Go ahead and walk-through the store – but don’t forget to smile big!

Group Activities and Discussion Questions:

  1. Poll students: Would they like to be able to shop without a cashier payment step? Why or why not?
  2. Discuss the new ways in which technology is impacting retailing, such as Amazon Go and Alibaba.
  3. Show Alibaba video:
  4. Show Amazon Go video:
  5. Show the Panasonic RFID video:
  6. Divide students into teams. Have each team reimagine the shopping experience using technology. What are their findings?
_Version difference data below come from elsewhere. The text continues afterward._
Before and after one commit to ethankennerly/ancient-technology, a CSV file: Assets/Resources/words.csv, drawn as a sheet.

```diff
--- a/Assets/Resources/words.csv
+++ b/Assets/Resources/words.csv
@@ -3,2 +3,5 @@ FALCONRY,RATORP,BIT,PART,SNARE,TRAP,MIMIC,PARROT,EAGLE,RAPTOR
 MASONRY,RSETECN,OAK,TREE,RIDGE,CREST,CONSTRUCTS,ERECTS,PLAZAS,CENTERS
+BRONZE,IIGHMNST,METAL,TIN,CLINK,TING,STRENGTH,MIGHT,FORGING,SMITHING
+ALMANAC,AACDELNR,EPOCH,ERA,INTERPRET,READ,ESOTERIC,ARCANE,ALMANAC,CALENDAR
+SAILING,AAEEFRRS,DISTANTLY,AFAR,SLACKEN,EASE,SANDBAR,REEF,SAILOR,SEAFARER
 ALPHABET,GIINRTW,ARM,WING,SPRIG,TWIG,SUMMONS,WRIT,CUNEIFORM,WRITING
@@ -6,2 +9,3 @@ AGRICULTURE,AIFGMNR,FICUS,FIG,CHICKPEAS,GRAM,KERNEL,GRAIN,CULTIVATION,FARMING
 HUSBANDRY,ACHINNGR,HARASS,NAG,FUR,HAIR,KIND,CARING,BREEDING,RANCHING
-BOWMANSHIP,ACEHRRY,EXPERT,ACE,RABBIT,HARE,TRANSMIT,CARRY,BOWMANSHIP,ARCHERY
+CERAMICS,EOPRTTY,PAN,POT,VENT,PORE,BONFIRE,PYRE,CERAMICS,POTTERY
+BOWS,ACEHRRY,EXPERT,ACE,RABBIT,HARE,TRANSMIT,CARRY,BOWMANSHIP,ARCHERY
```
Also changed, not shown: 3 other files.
Will consumers accept these innovations?

Source: Alibaba test smile-and-pay facial recognition shopping.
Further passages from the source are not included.